In this chapter, we examine how farming technologies move between places and how they are unpacked and ‘grounded’ in particular spaces and contexts. We argue that a better understanding of how this process occurs helps to shed light on a source of contestation within agronomy. We discuss two farming technologies that have been at the centre of controversial debates among experts, policy makers and the wider public: the System of Rice Intensification (SRI) and drip irrigation. We argue that these technologies have been contested partly because important social dimensions have been neglected, which have led to the technologies being configured and appreciated differently in different sites.
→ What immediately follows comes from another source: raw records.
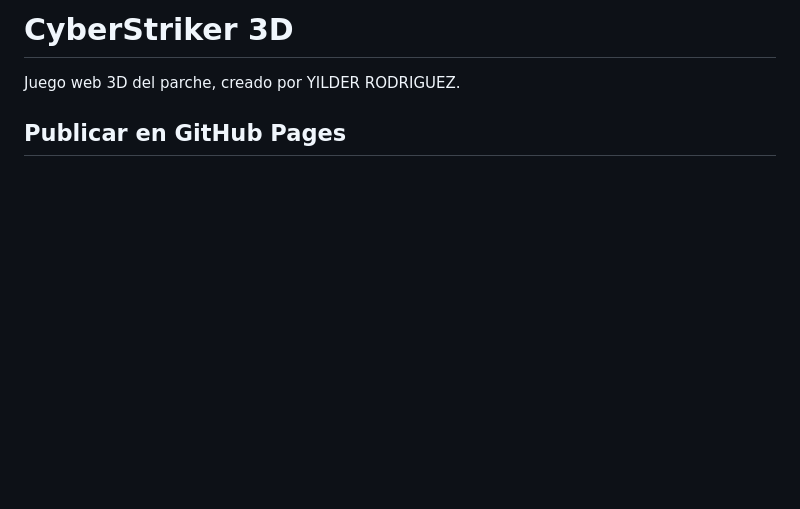
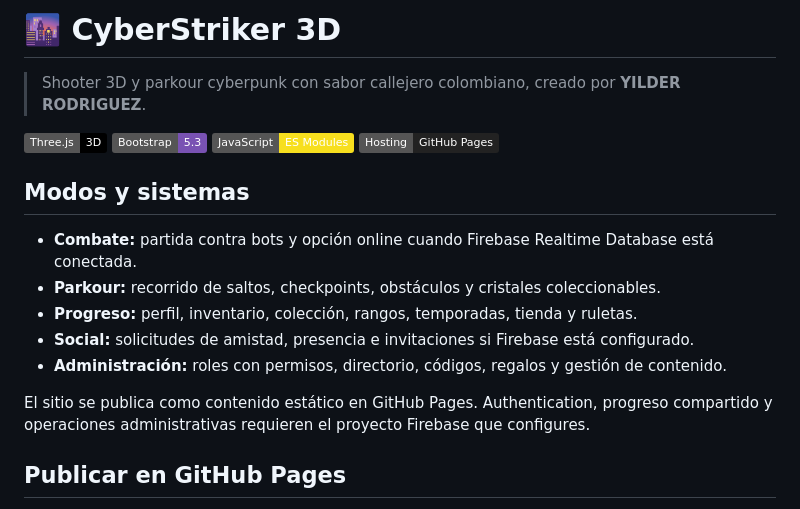
Before and after one commit to yilder-rodriguez/CyberStrike-3D, a Markdown page: README.md, the part around the change. Rendered like a GitHub page; badges without logos; blank space fills up the shorter version.

Commit message:
Document GitHub Pages setup

```diff
--- a/README.md
+++ b/README.md
@@ -1,6 +1,21 @@
-# CyberStriker 3D
+# 🌆 CyberStriker 3D
 
-Juego web 3D del parche, creado por YILDER RODRIGUEZ.
+> Shooter 3D y parkour cyberpunk con sabor callejero colombiano, creado por **YILDER RODRIGUEZ**.
+
+![Three.js](https://img.shields.io/badge/Three.js-3D-black?logo=three.js)
+![Bootstrap](https://img.shields.io/badge/Bootstrap-5.3-7952B3?logo=bootstrap)
+![JavaScript](https://img.shields.io/badge/JavaScript-ES%20Modules-F7DF1E?logo=javascript)
+![Hosting](https://img.shields.io/badge/Hosting-GitHub%20Pages-222222?logo=github)
+
+## Modos y sistemas
+
+- **Combate:** partida contra bots y opción online cuando Firebase Realtime Database está conectada.
+- **Parkour:** recorrido de saltos, checkpoints, obstáculos y cristales coleccionables.
+- **Progreso:** perfil, inventario, colección, rangos, temporadas, tienda y ruletas.
+- **Social:** solicitudes de amistad, presencia e invitaciones si Firebase está configurado.
+- **Administración:** roles con permisos, directorio, códigos, regalos y gestión de contenido.
+
+El sitio se publica como contenido estático en GitHub Pages. Authentication, progreso compartido y operaciones administrativas requieren el proyecto Firebase que configures.
 
 ## Publicar en GitHub Pages
 
```
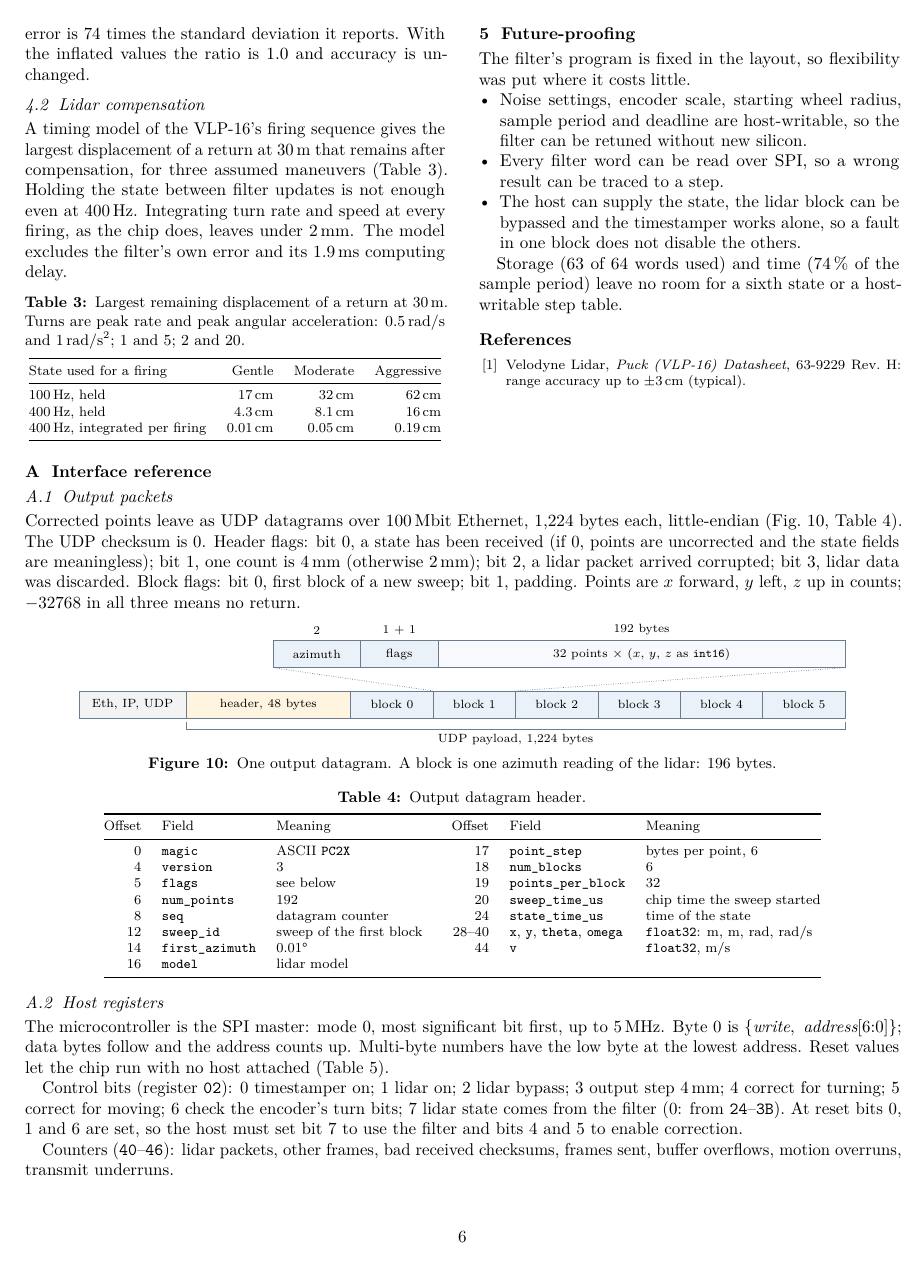
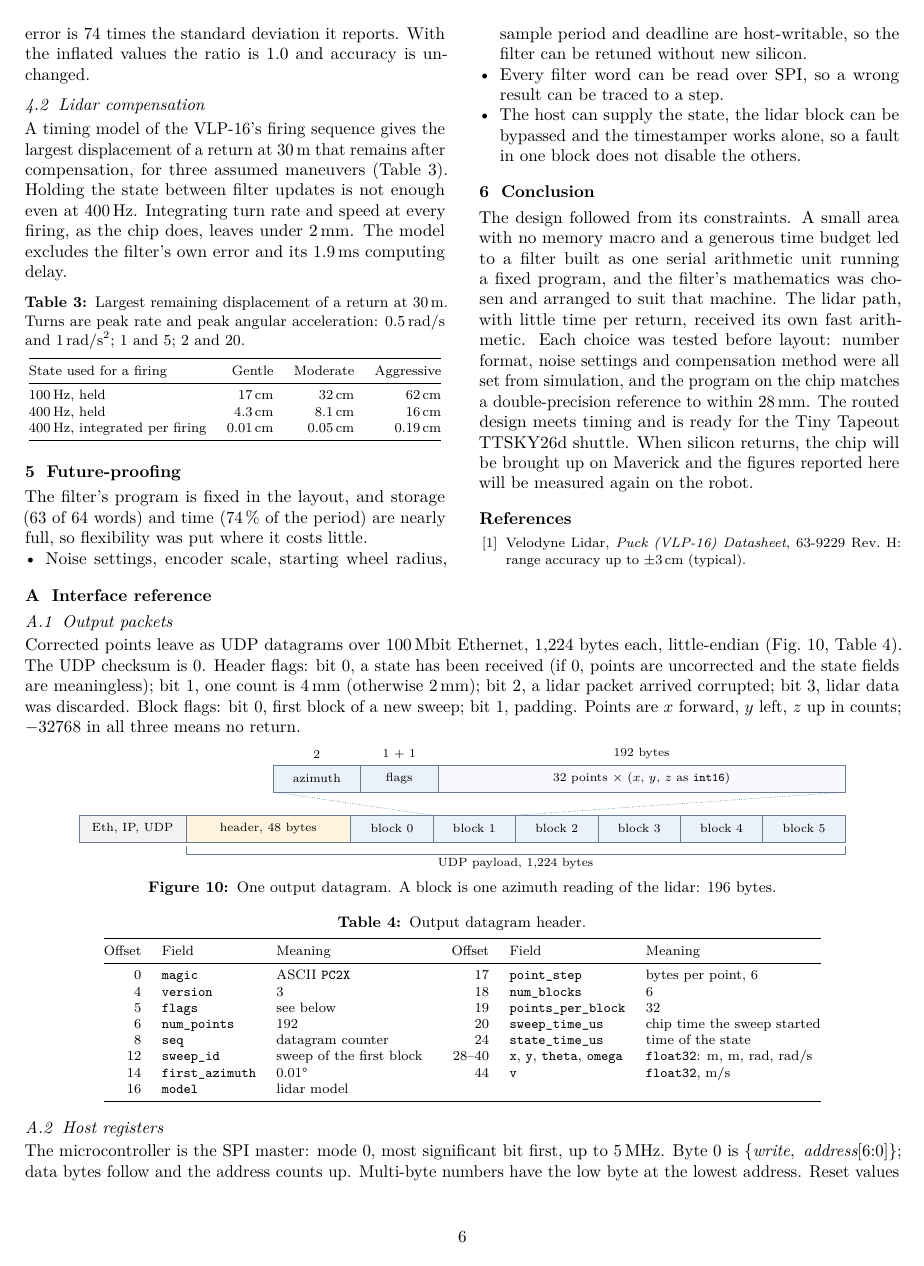
Before and after one commit to umigv/UMARV-SensorFusion, a LaTeX document (docs/report/sensor_fusion_chip_report.tex): page 6 of 7. Compiled offline with pdfLaTeX.

Commit message:
Design report: add a summary and a conclusion for alumni and sponsors
Co-Authored-By: Claude Fable 5.2 <noreply@anthropic.com>

```diff
--- a/docs/report/sensor_fusion_chip_report.tex
+++ b/docs/report/sensor_fusion_chip_report.tex
@@ -650,7 +664,8 @@ State used for a firing & Gentle & Moderate & Aggressive\\
 
 \section{Future-proofing}
 
-The filter's program is fixed in the layout, so flexibility was put where it costs little.
+The filter's program is fixed in the layout, and storage (63 of 64 words) and time (74\,\% of
+the period) are nearly full, so flexibility was put where it costs little.
 \begin{itemize}
 \item Noise settings, encoder scale, starting wheel radius, sample period and deadline are
 host-writable, so the filter can be retuned without new silicon.
@@ -659,8 +674,16 @@ host-writable, so the filter can be retuned without new silicon.
 alone, so a fault in one block does not disable the others.
 \end{itemize}
 
-Storage (63 of 64 words used) and time (74\,\% of the sample period) leave no room for a sixth
-state or a host-writable step table.
+\section{Conclusion}
+
+The design followed from its constraints. A small area with no memory macro and a generous time
+budget led to a filter built as one serial arithmetic unit running a fixed program, and the
+filter's mathematics was chosen and arranged to suit that machine. The lidar path, with little
+time per return, received its own fast arithmetic. Each choice was tested before layout: number
+format, noise settings and compensation method were all set from simulation, and the program on
+the chip matches a double-precision reference to within 28\,mm. The routed design meets timing
+and is ready for the Tiny Tapeout TTSKY26d shuttle. When silicon returns, the chip will be
+brought up on Maverick and the figures reported here will be measured again on the robot.
 
 \begin{thebibliography}{1}\footnotesize
 \bibitem{puck} Velodyne Lidar, \emph{Puck (VLP-16) Datasheet}, 63-9229 Rev.~H: range accuracy up to $\pm3$\,cm (typical).
```
Also changed, not shown: docs/report/sensor_fusion_chip_report.pdf, docs/report/sensor_fusion_chip_report.tex (14 more changed lines).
Here, we use the term sites to include farmers’ fields, experimental stations and laboratories, research and training centres, as well as discursive spaces such as agricultural and natural resource policies and research publications.
|Title of host publication||Agronomy for Development: The Politics of Knowledge in Agricultural Research|
|Publisher||Taylor and Francis Inc.|
|ISBN (Print)||9781138240278, 9781138240315|
|Publication status||Published - 2017|